is the supreme law of Peru
. The current constitution, enacted on December 31, 1993, is Peru's fifth in the 20th century and replaced the 1979 Constitution.
The Constitution was drafted by the Democratic Constitutional Congress
that was convened by President Alberto Fujimori
during the Peruvian Constitutional Crisis of 1992
that followed his 1992 dissolution of Congress
, was promulgated on December 29, 1993. A Democratic Constitutional Congress (CCD) was elected in 1992, and the final text was approved in a 1993 referendum
The current Constitution of Peru differs from the 1979 Constitution in that it gives greater power to the president. For example, it allowed for reelection, reduced the bicameral 240-member congress to a unicameral 120 Congress of the Republic

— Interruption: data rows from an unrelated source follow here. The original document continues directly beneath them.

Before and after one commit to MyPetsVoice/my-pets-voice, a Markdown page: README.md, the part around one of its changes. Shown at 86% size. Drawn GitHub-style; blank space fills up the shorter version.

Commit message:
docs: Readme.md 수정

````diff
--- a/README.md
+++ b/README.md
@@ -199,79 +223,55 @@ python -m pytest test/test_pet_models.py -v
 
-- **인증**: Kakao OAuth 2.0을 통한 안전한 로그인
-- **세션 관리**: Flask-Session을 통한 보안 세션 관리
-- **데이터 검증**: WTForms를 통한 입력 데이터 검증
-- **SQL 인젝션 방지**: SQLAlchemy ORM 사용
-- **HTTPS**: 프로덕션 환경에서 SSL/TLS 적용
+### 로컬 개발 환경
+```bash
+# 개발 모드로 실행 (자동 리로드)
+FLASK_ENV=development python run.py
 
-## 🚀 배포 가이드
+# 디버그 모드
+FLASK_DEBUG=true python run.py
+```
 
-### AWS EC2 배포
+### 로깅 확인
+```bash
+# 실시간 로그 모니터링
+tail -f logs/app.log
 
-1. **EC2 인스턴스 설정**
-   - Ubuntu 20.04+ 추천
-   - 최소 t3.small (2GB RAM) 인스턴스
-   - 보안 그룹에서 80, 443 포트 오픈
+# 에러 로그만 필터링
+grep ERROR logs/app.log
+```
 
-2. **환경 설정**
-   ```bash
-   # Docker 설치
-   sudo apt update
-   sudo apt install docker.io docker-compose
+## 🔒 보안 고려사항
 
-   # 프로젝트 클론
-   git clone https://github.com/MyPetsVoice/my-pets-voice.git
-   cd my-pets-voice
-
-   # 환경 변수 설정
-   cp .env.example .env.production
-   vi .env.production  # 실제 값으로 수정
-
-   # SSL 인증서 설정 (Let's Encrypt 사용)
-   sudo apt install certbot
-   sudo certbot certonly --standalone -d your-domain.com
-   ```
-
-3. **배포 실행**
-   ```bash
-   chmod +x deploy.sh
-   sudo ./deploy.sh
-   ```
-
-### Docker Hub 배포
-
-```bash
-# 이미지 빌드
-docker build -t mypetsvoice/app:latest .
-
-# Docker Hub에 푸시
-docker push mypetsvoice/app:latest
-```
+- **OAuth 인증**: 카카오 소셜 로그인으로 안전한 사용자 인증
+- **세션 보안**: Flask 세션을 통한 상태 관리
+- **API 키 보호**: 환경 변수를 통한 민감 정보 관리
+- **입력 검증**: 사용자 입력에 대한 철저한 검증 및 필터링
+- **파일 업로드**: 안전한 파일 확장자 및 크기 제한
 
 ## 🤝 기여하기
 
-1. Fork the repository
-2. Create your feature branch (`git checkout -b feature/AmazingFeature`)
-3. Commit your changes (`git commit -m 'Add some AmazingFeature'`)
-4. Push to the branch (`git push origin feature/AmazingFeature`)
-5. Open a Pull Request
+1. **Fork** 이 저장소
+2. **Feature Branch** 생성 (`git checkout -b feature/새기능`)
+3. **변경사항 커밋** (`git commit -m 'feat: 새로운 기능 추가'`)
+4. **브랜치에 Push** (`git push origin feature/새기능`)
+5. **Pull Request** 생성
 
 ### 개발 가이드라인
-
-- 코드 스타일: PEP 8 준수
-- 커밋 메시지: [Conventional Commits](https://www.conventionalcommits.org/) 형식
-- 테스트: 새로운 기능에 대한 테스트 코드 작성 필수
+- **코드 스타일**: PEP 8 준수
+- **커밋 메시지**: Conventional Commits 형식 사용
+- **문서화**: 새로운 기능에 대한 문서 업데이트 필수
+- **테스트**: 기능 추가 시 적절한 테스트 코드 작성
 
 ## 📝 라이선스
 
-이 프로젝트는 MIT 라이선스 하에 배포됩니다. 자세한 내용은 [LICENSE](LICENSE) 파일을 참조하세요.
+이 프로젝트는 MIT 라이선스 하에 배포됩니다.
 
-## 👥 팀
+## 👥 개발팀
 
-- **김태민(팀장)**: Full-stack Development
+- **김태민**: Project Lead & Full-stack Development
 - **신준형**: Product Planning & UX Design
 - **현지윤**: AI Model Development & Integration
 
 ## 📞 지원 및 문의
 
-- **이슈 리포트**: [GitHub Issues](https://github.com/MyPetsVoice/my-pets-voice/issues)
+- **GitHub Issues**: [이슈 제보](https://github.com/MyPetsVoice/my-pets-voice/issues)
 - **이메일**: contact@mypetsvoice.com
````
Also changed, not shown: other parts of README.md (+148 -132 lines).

not only affirmed the president's power to veto
found in the 1979 Constitution, but also gave him the power to use a line item veto
, and mandated that all tax laws receive prior approval by the Ministry of Economics and Finance
. While the Constitution of 1979 allowed the president to dissolve congress after congress censured cabinet members three times, the current constitution allows the president to do so after only two censures. The Constitution allows the president to decree laws as long as he first informs the Congress of his intent to do so. If the president dissolves congress, the Constitution gives him the power to rule until the election of a new Congress within a four-month timeline, during which time the Standing Committee of the dissolved Congress will remain functioning. Read more...